Today I took some time to look back through my previous years of this project. My sacred space as evolved and changed as my grief has. We have a special area in our home and pictures on the wall. We have trees and plants and a cemetery space. We have this lovely bench that we take pictures near each year. It made me realize that my sacred space is really our home.
When I say home, I don’t mean the structure. We have moved a couple of times since Clara passed. When referred to as a structure I find that “home” isn’t sacred. Her empty room was never sacred. It was something that caused strife between myself and other family members. It was a place where another baby took over. When I refer to “home” I really mean this group of people that live together, love together, grieve together.
Our home has always been a safe place to talk about Clara. It is a place to share reminders and celebrate birthdays. One where we sometimes cry together. We ask and answer questions about this baby girl. Our home is where we don’t have to explain why we take our back-to-school pictures near this bench each year, we just know. We grow together in our loss and change. Our home is always growing.

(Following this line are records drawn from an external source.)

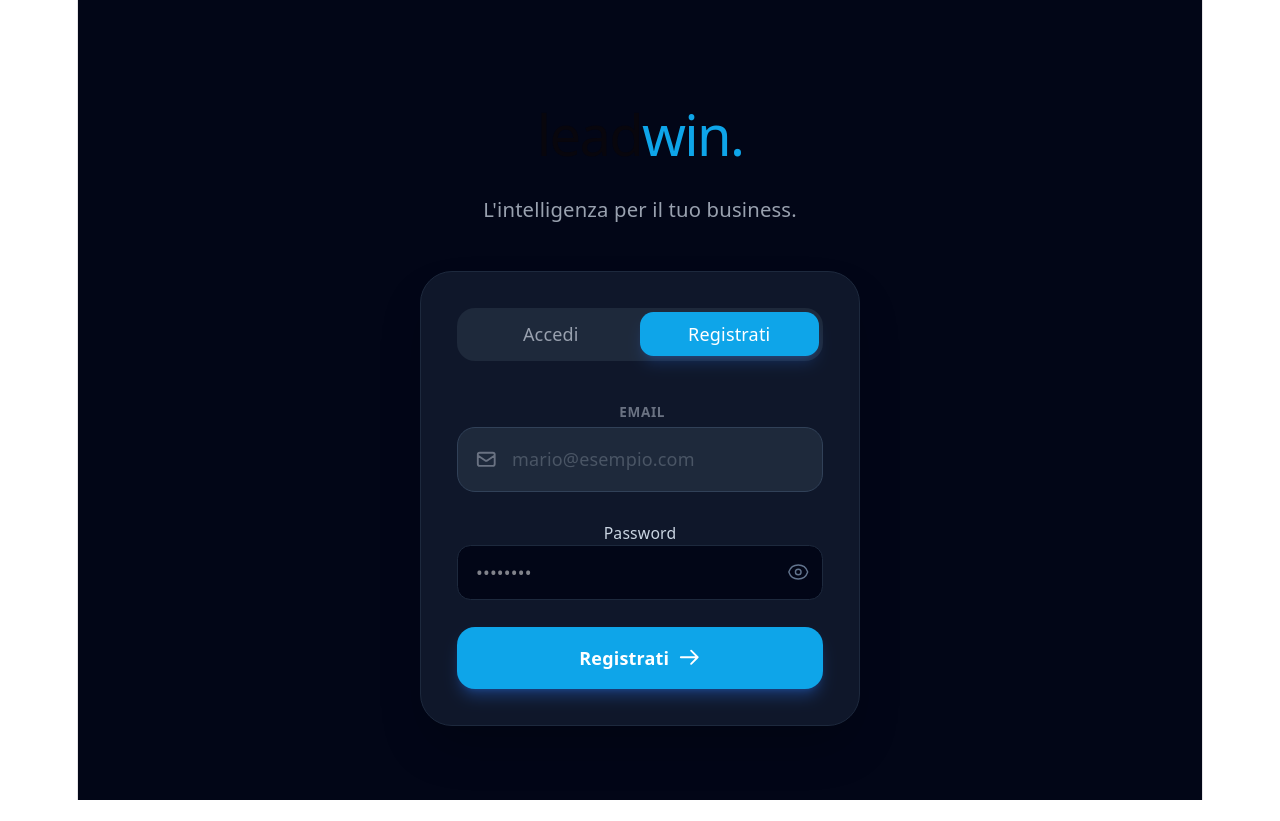
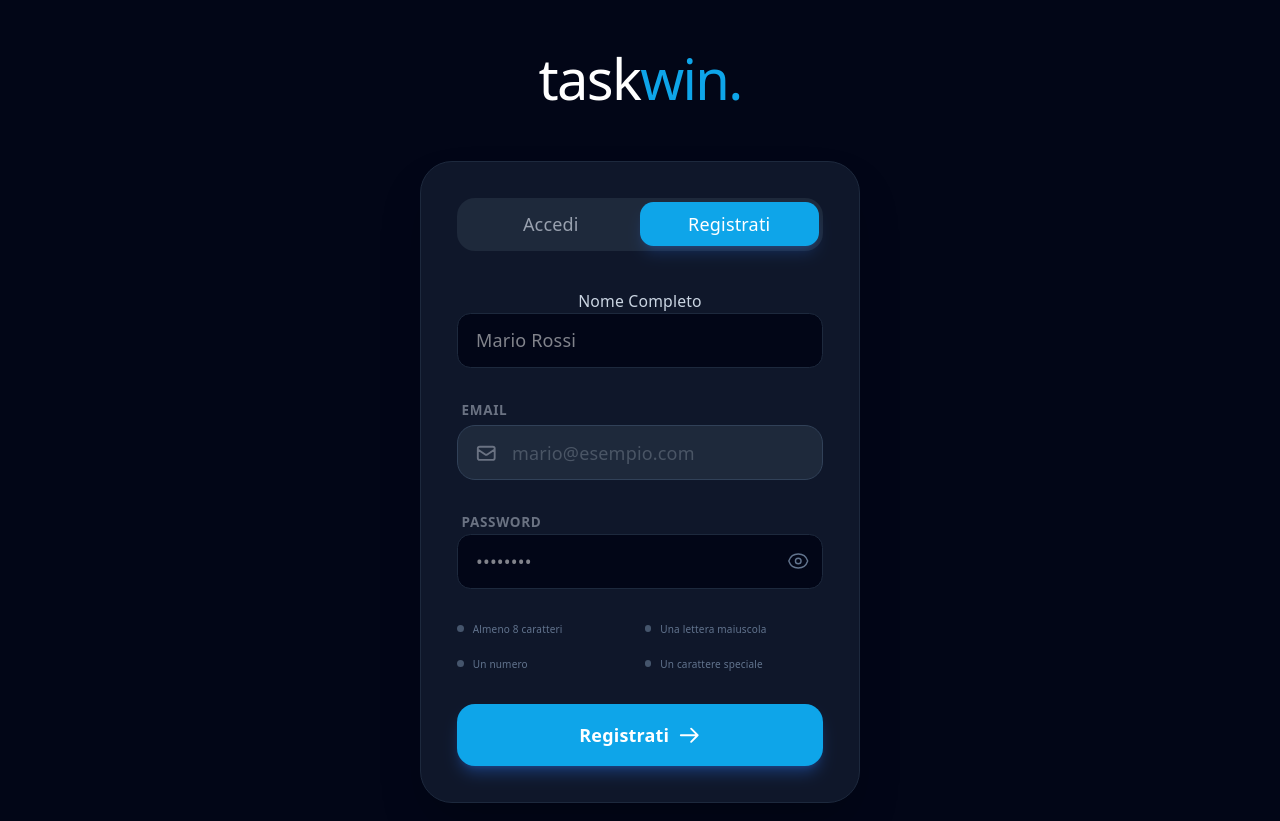
Before and after one commit to saverio596/taskwin, a React (Vite) app: page /login in a window 1280 px wide. Both pictures are taken after a click on the button "Registrati". Before the commit the page ends 800 px from the top, so only its background shows below. Built offline with nearby package versions, Linux system fonts and the light colour scheme; no server answers.

Commit message:
configurazione login

```diff
--- a/src/context/AuthContext.jsx
+++ b/src/context/AuthContext.jsx
@@ -24,7 +24,6 @@ export const AuthProvider = ({ children }) => {
     return () => subscription.unsubscribe();
   }, []);
 
-  // ✅ AGGIUNTA: definizione della funzione signOut
   const signOut = async () => {
     await supabase.auth.signOut();
   };
--- a/src/index.css
+++ b/src/index.css
@@ -57,11 +57,9 @@ body {
 }
 
 #root {
-  width: 1126px;
   max-width: 100%;
   margin: 0 auto;
   text-align: center;
-  border-inline: 1px solid var(--border);
   min-height: 100svh;
   display: flex;
   flex-direction: column;
--- a/src/pages/Auth.jsx
+++ b/src/pages/Auth.jsx
@@ -3,45 +3,71 @@ import { supabase } from '../supabaseClient';
 import { useNavigate } from 'react-router-dom';
 
 export default function Auth() {
+
+const passwordRequirements = [
+  { re: /.{8,}/, label: "Almeno 8 caratteri" },
+  { re: /[A-Z]/, label: "Una lettera maiuscola" },
+  { re: /[0-9]/, label: "Un numero" },
+  { re: /[^A-Za-z0-9]/, label: "Un carattere speciale" },
+];
+
   // Stato per capire se siamo in modalità "Login" o "Registrati"
   const [isLogin, setIsLogin] = useState(true);
 
   const [email, setEmail] = useState('');
   const [password, setPassword] = useState('');
   const [showPassword, setShowPassword] = useState(false);
+  const [fullName, setFullName] = useState('');
   const [loading, setLoading] = useState(false);
   const [message, setMessage] = useState('');
   const navigate = useNavigate();
 
   const handleAuth = async (e) => {
-    e.preventDefault();
-    setLoading(true);
-    setMessage('');
+  e.preventDefault();
 
-    console.log("Tentativo di login con:", email);
 
-    if (isLogin) {
-      // Logica Accesso
-      const { error } = await supabase.auth.signInWithPassword({ email, password });
-      if (error) setMessage(`Errore: ${error.message}`);
-      else navigate('/dashboard');
+  if (!isLogin) {
+    const isPasswordValid = passwordRequirements.every(req => req.re.test(password));
+    if (!isPasswordValid) {
+      alert("La password non rispetta i requisiti di sicurezza!");
+      return;
+    }
+  }
+
+  setLoading(true);
+
+  if (isLogin) {
+    // Login invariato
+    const { error } = await supabase.auth.signInWithPassword({ email, password });
+    if (error) alert(error.message);
+  } else {
+    // REGISTRAZIONE con Nome Completo
+    const { error } = await supabase.auth.signUp({
+      email,
+      password,
+      options: {
+        data: {
+          full_name: fullName,
+        }
+      }
+    });
+
+    if (error) {
+      alert(error.message);
     } else {
-      // Logica Registrazione
-      const { error } = await supabase.auth.signUp({ email, password });
-      if (error) setMessage(`Errore: ${error.message}`);
-      else setMessage('Controlla la tua email per confermare l\'account!');
+      alert("Registrazione avvenuta!");
     }
-    setLoading(false);
-  };
+  }
+  setLoading(false);
+};
 
   return (
     <div className="min-h-screen bg-[#020617] flex flex-col items-center justify-center p-4">
       {/* Logo */}
-      <div className="mb-10 text-center">
+      <div className="mb-5 text-center">
         <h1 className="text-5xl font-bold text-white tracking-tight">
-          lead<span className="text-[#0ea5e9]">win</span><span className="text-[#0ea5e9]">.</span>
+          <span className="text-white">task</span><span className="text-[#0ea5e9]">win</span><span className="text-[#0ea5e9]">.</span>
         </h1>
-        <p className="text-gray-400 mt-2 text-lg">L'intelligenza per il tuo business.</p>
       </div>
 
       <div className="bg-[#0f172a] border border-slate-800 p-8 rounded-[32px] w-full max-w-[440px] shadow-2xl">
@@ -63,8 +89,24 @@ export default function Auth() {
         </div>
 
         <form onSubmit={handleAuth} className="space-y-6">
+          {/*nome completo*/}
+
+          {!isLogin && (
+                <div className="space-y-2">
+                    <label className="text-sm font-medium text-slate-300">Nome Completo</label>
+                    <input
+                    type="text"
+                    value={fullName}
+                    onChange={(e) => setFullName(e.target.value)}
+                    required
+                    className="w-full bg-[#020617] border border-slate-800 rounded-xl px-4 py-3 text-white focus:outline-none focus:ring-2 focus:ring-[#0ea5e9] transition-all"
+                    placeholder="Mario Rossi"
+                    />
+                </div>
+          )}
+
           {/* Email */}
-          <div>
+          <div className="text-left">
             <label className="text-xs font-semibold text-gray-500 uppercase tracking-wider ml-1">Email</label>
             <div className="relative mt-1">
               <span className="absolute inset-y-0 left-4 flex items-center text-gray-500">
@@ -75,7 +117,7 @@ export default function Auth() {
               <input
                 type="email"
                 placeholder="mario@esempio.com"
-                className="w-full bg-[#1e293b] border border-slate-700 text-white pl-12 pr-4 py-4 rounded-2xl focus:outline-none focus:ring-2 focus:ring-blue-500/50 transition-all placeholder:text-gray-600"
+                className="w-full bg-[#1e293b] border border-slate-700 text-white pl-12 pr-4 py-3 rounded-2xl focus:outline-none focus:ring-2 focus:ring-blue-500/50 transition-all placeholder:text-gray-600"
                 value={email}
                 onChange={(e) => setEmail(e.target.value)}
                 required
@@ -84,8 +126,8 @@ export default function Auth() {
           </div>
 
           {/* Password */}
-          <div className="space-y-2">
-  <label className="text-sm font-medium text-slate-300">Password</label>
+          <div className="space-y-2 text-left">
+            <label className="text-xs font-semibold text-gray-500 uppercase tracking-wider ml-1">Password</label>
   <div className="relative">
     <input
       type={showPassword ? "text" : "password"} // <--- Qui cambia dinamicamente
@@ -115,6 +157,21 @@ export default function Auth() {
     </button>
   </div>
 </div>
+{!isLogin && (
+            <div className="mt-3 grid grid-cols-2 gap-2">
+                {passwordRequirements.map((req, index) => {
+                const isPassed = req.re.test(password);
+                return (
+                    <div key={index} className="flex items-center gap-2">
+                    <div className={`h-1.5 w-1.5 rounded-full ${isPassed ? 'bg-green-500' : 'bg-slate-600'}`} />
+                    <span className={`text-[10px] ${isPassed ? 'text-green-500' : 'text-slate-500'}`}>
+                        {req.label}
+                    </span>
+                    </div>
+                );
+                })}
+            </div>
+            )}
 
           {isLogin && (
             <button type="button" className="text-[#0ea5e9] text-sm font-medium hover:underline ml-1 block">
--- a/src/pages/Dashboard.jsx
+++ b/src/pages/Dashboard.jsx
@@ -17,7 +17,7 @@ export default function Dashboard() {
         {/* Header */}
         <div className="flex justify-between items-center border-b border-slate-800 pb-6 mb-8">
           <div>
-            <h1 className="text-2xl font-bold text-[#0ea5e9]">leadwin.</h1>
+            <h1 className="text-2xl font-bold text-[#0ea5e9]">taskwin.</h1>
             <p className="text-gray-400 text-sm">Benvenuto nella tua area privata</p>
           </div>
 
@@ -31,7 +31,7 @@ export default function Dashboard() {
 
         {/* Card di benvenuto */}
         <div className="bg-[#0f172a] border border-slate-800 p-8 rounded-2xl shadow-xl">
-          <h2 className="text-xl font-semibold mb-2">Ciao, {user?.email}!</h2>
+          <h2 className="text-xl font-semibold mb-2 text-white">Ciao, {user?.user_metadata?.full_name || 'Utente'}</h2>
           <p className="text-gray-400">
             Il tuo sistema di gestione lead è pronto per essere configurato.
           </p>
```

Our home reminds me that we will always grow and change but nothing makes Clara’s life lost. She is part of this sacred space in our hearts and home.
It is easy to be the sun that brightens someone’s day but sometimes what a griever really needs is a moon in their darkest hour. It is easy to get lost in the sea of darkness. Trusting you will make it through feels impossible. As the moon grows, so does our ability to see the path. It isn’t easy to trudge through what is in front of us but the moon reminds you that know you are not alone in your journey. Eventually the sun begins to shine in the horizon and the moon begins to fade. It doesn’t mean the moon is gone forever. Once in a while it hangs in the horizon. A simple reminder that even though you have made it through the hardest part, it is still there whenever the darkness returns.

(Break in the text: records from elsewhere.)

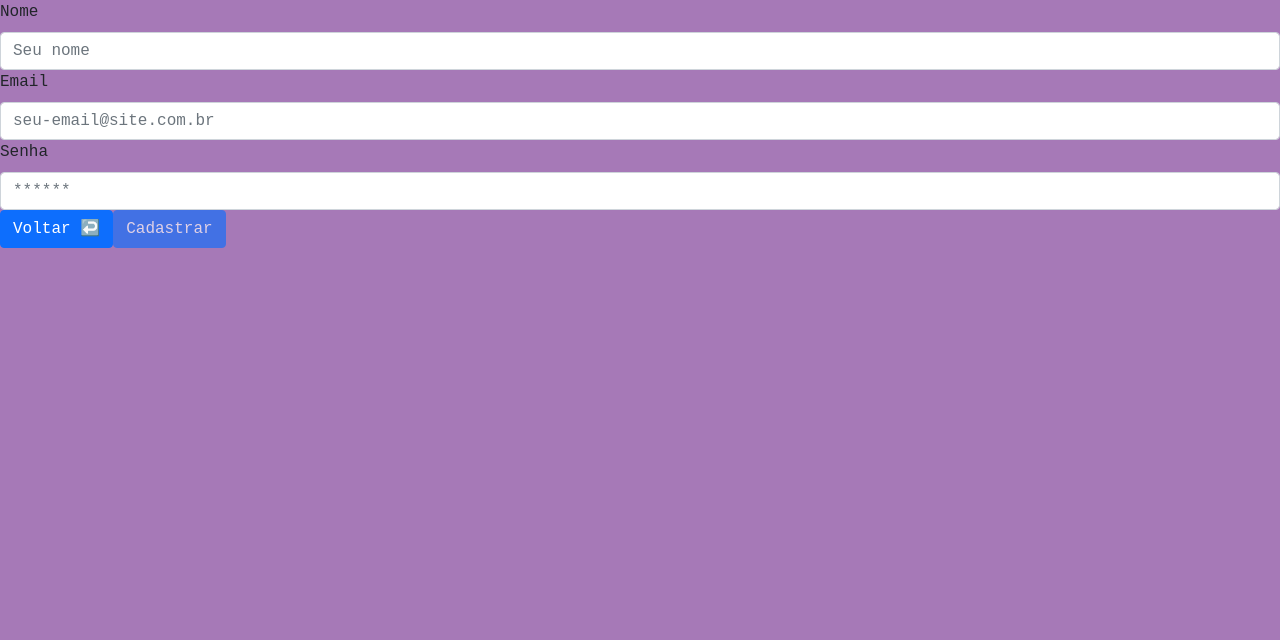
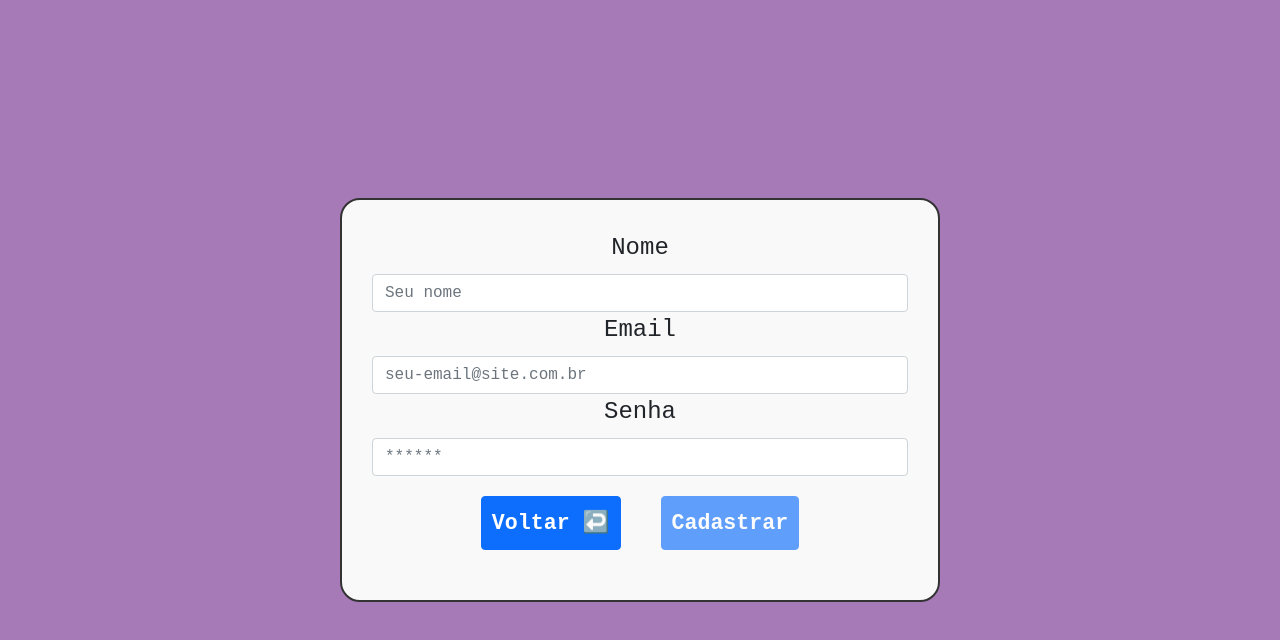
Before and after one commit to Guiroos/project-app-delivery, a React (Create React App) app in the folder front-end/: page /register in a window 1280 px wide. Shown: the top 640 px of the page. Built offline with nearby package versions, Linux system fonts and the light colour scheme; no server answers.

Commit message:
style: css for register page

```diff
--- a/front-end/src/App.css
+++ b/front-end/src/App.css
@@ -9,7 +9,7 @@ body {
   background-color: rgba(100, 21, 129, 0.568);
 }
 
-.login {
+.login, .register{
   display: flex;
   justify-content: center;
   align-items: center;
@@ -24,7 +24,7 @@ body {
   width: 200px;
 }
 
-.login_form {
+.login_form, .register_form {
   margin: 0 auto;
   font-size: 1.5em;
   width: 600px;
@@ -34,7 +34,7 @@ body {
   border-radius: 20px;
 }
 
-.login_form Button {
+.login_form Button, .register_form Button {
   margin: 20px;
   padding: 10px;
   cursor: pointer;
```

Tonight we are remembering all those babies and children got too soon. To those who continue to share the life and spirit of that special one, we are thinking of you.
Tonight I am reminded of the families who have received a diagnosis and may already know that this candle will be in their future. I am hoping for your miracle.

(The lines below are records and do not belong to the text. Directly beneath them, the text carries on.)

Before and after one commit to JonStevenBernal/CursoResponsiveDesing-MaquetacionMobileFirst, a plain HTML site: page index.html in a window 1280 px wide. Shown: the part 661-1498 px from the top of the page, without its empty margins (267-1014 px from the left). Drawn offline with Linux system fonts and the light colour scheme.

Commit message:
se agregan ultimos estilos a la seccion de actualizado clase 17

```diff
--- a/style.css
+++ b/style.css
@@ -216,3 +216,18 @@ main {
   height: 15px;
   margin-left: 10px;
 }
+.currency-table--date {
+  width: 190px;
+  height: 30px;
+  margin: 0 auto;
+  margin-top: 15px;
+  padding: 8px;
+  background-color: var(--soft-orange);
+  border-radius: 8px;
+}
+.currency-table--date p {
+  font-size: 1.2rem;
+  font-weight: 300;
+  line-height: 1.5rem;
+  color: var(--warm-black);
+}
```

One cannot experience a life changing event without some shaking of your belief system. Sometimes the rattle is large, sometimes small. I have found that no matter the change, one must find their own way back to their belief system, whatever it may be.
One can shout from the rooftops their beliefs but it is in their actions that it is revealed. Today I have opted to share only that I struggled with my beliefs in religion. I am a believer of God but not the “religion” aspect. I think the biggest reason for that is the pastor of the very conservative church we attended at Clara’s passing. “You are so fortunate. Had you not baptized Clara we would have been begging for her entry into Heaven rather than celebrating her life.” I imagine how differently her funeral would have been if that were the case. No life deserves to be mourned in that way. It was in those words and the pastor’s actions over the next year that were what caused me to walk away from religion.
Don’t get me wrong, we still attend church just not one that has a ton of “requirements” or “rituals”. We attend one that allows us to believe that the todays image is how Clara met Heaven. It is one that doesn’t require me to use my words convince a griever that they must follow a certain belief. Rather one that reminds me it is just as powerful to allow my actions to share my testimony. Love everyone, treat them with respect, smile, and share your heart. You never know when that will be the step that leads someone out of the darkness.